How the DoD is scaling DevSecOps for cybersecurity
In 2019, the DoD initiated a massive effort toward software development that would help its agencies avoid traditional disasters. Established as the DoD Enterprise DevSecOps Initiative, this initiative intends to combine development, security, and operations across the DoD.
The idea behind this initiative is to utilize modern tools and best practices to provide secure and timely software for the warfighters. And, their inspiration came from the wins of Kessel Run — a project started by the U.S. Air Force (USAF) to learn agile software development.
In its reference design document, DoD explains how DevSecOps will “improve customer outcomes and mission value by automating, monitoring, and applying security at all phases of the software lifecycle: plan, develop, build, test, release, deliver, deploy, operate, and monitor. Practicing DevSecOps provides demonstrable quality and security improvements over the traditional software lifecycle.”
As a part of this program, the DoD also aims to push for continuous ATO, which will enable its software factories and service providers to push software updates and solutions immediately to the network without having to go through the security validation every time. But it’s also important to make the ATO process fast which can usually take from 6 months to a year for completion.
How to build secure software
Building security from the beginning is one of the core focuses of DevSecOps and the DoD’s new initiative. However, implementing security measures in the development cycle involves a lot of effort in understanding various regulations and controls which might delay the process.
An easier way to manage some of these tasks would be to automate a significant portion of the manual processes. When security standards are translated into actionable tasks, it will enable developers to not lose focus or spend a lot of time grasping security concepts. This will ensure the secure development of applications while maintaining the speed of the process.
If you develop applications or acquire it from service providers, you can’t ignore the benefits that come with building security into development. Rather than taking reactive actions to fix security flaws later, it’s always better to ensure compliance from the moment you start building.

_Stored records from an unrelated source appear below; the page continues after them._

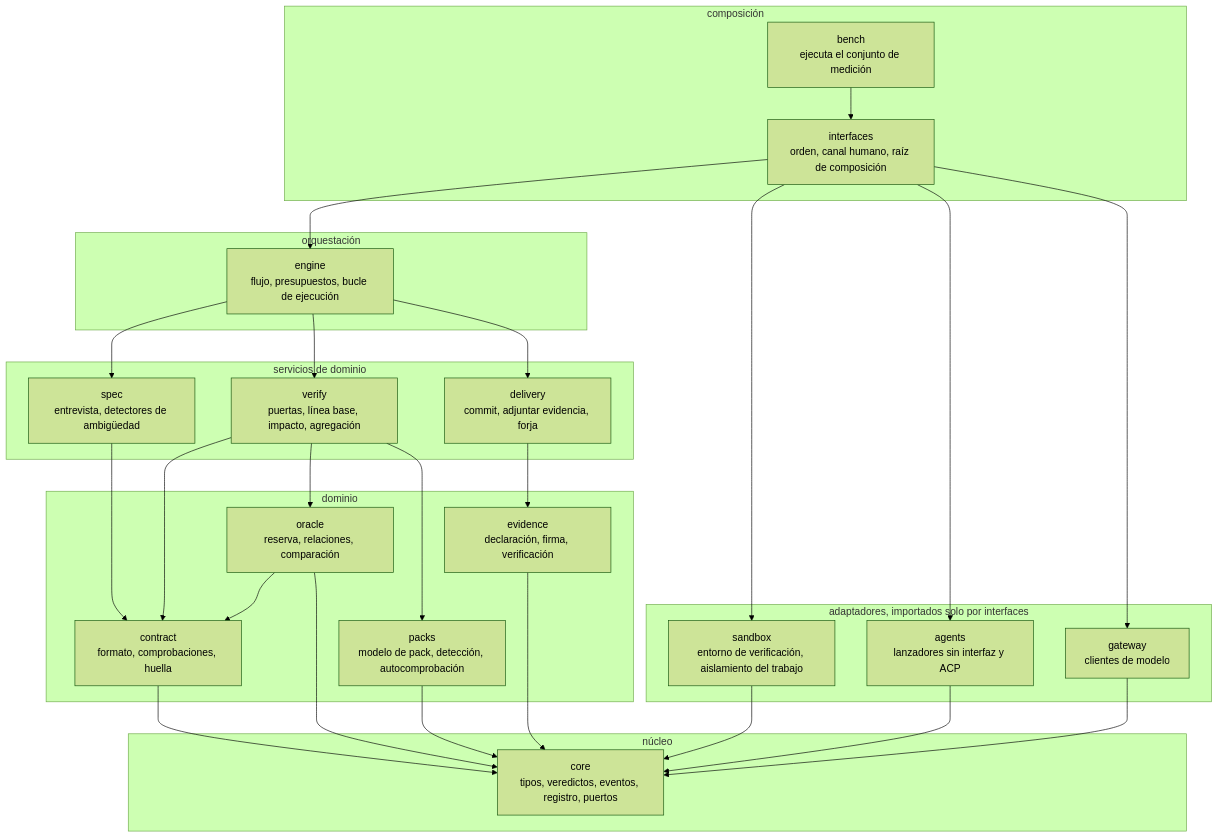
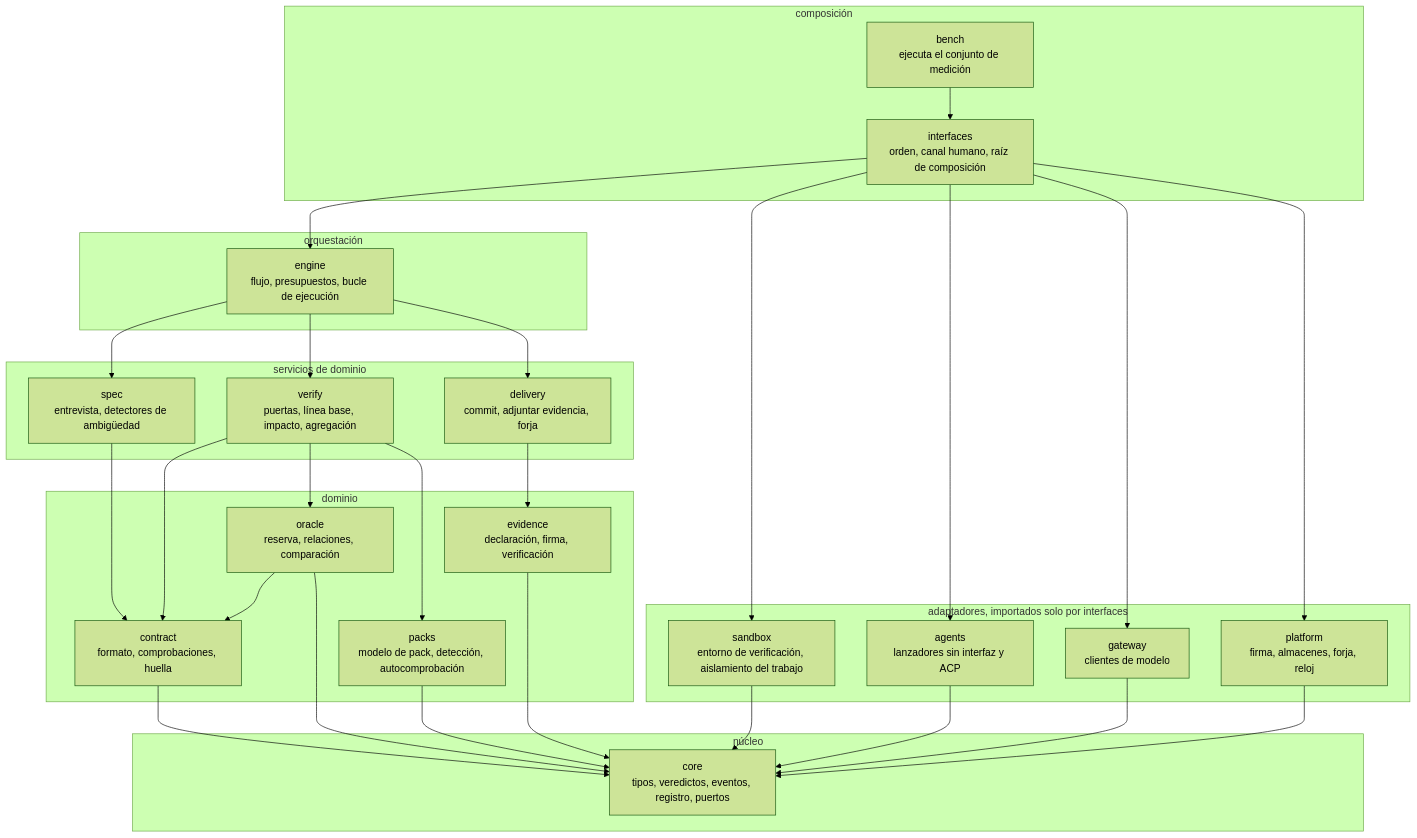
Before and after one commit to rafaranaz/raclab-dokime: the diagram in docs/architecture/02-modules.es.md, drawn with Mermaid (forest theme). The commit also changed other lines of this file and 7 other files, not shown here.

````diff
--- a/docs/architecture/02-modules.es.md
+++ b/docs/architecture/02-modules.es.md
@@ -8,51 +8,54 @@
 ```mermaid
 flowchart TB
     subgraph L4["composición"]
         interfaces["interfaces<br/>orden, canal humano, raíz de composición"]
         bench["bench<br/>ejecuta el conjunto de medición"]
     end
     subgraph L3["orquestación"]
         engine["engine<br/>flujo, presupuestos, bucle de ejecución"]
     end
     subgraph L2["servicios de dominio"]
         spec["spec<br/>entrevista, detectores de ambigüedad"]
         verify["verify<br/>puertas, línea base, impacto, agregación"]
         delivery["delivery<br/>commit, adjuntar evidencia, forja"]
     end
     subgraph L1["dominio"]
         contract["contract<br/>formato, comprobaciones, huella"]
         oracle["oracle<br/>reserva, relaciones, comparación"]
         evidence["evidence<br/>declaración, firma, verificación"]
         packs["packs<br/>modelo de pack, detección, autocomprobación"]
     end
     subgraph L0["núcleo"]
         core["core<br/>tipos, veredictos, eventos, registro, puertos"]
     end
     subgraph AD["adaptadores, importados solo por interfaces"]
         sandbox["sandbox<br/>entorno de verificación, aislamiento del trabajo"]
         agents["agents<br/>lanzadores sin interfaz y ACP"]
         gateway["gateway<br/>clientes de modelo"]
+        platform["platform<br/>firma, almacenes, forja, reloj"]
     end
 
     interfaces --> engine
     bench --> interfaces
     engine --> spec
     engine --> verify
     engine --> delivery
     spec --> contract
     verify --> contract
     verify --> oracle
     verify --> packs
     delivery --> evidence
     oracle --> contract
     contract --> core
     oracle --> core
     evidence --> core
     packs --> core
     interfaces --> sandbox
     interfaces --> agents
     interfaces --> gateway
+    interfaces --> platform
     sandbox --> core
     agents --> core
     gateway --> core
+    platform --> core
 ```
````
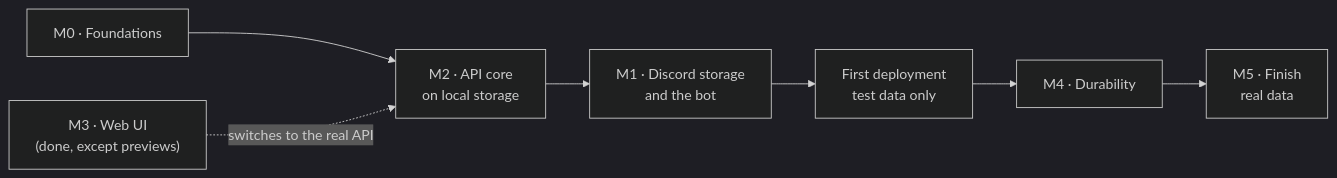
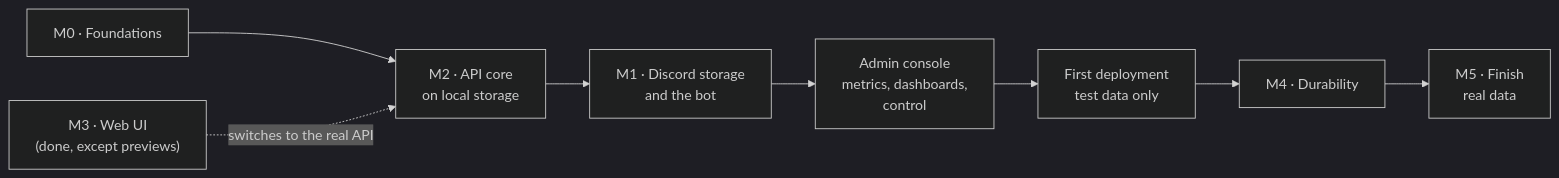
One commit to AlexB8675/DFS changed the first of 2 diagrams in docs/BACKEND.md. Above: the diagram before and after it, drawn with Mermaid (dark theme). The commit also changed other lines of this file and 51 other files, not shown here.

First line of the commit message:
Record metrics and graph them on the admin pages, with alerts

````diff
--- a/docs/BACKEND.md
+++ b/docs/BACKEND.md
@@ -39,9 +39,10 @@
 ```mermaid
 flowchart LR
     M0["M0 · Foundations"] --> M2["M2 · API core<br/>on local storage"]
     M2 --> M1["M1 · Discord storage<br/>and the bot"]
-    M1 --> DEP["First deployment<br/>test data only"]
+    M1 --> ADM["Admin console<br/>metrics, dashboards,<br/>control"]
+    ADM --> DEP["First deployment<br/>test data only"]
     DEP --> M4["M4 · Durability"]
     M4 --> M5["M5 · Finish<br/>real data"]
     M3["M3 · Web UI<br/>(done, except previews)"] -.->|"switches to the real API"| M2
 ```
````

Download our datasheet to learn how DoD’s software factory automates security processes for continuous ATO.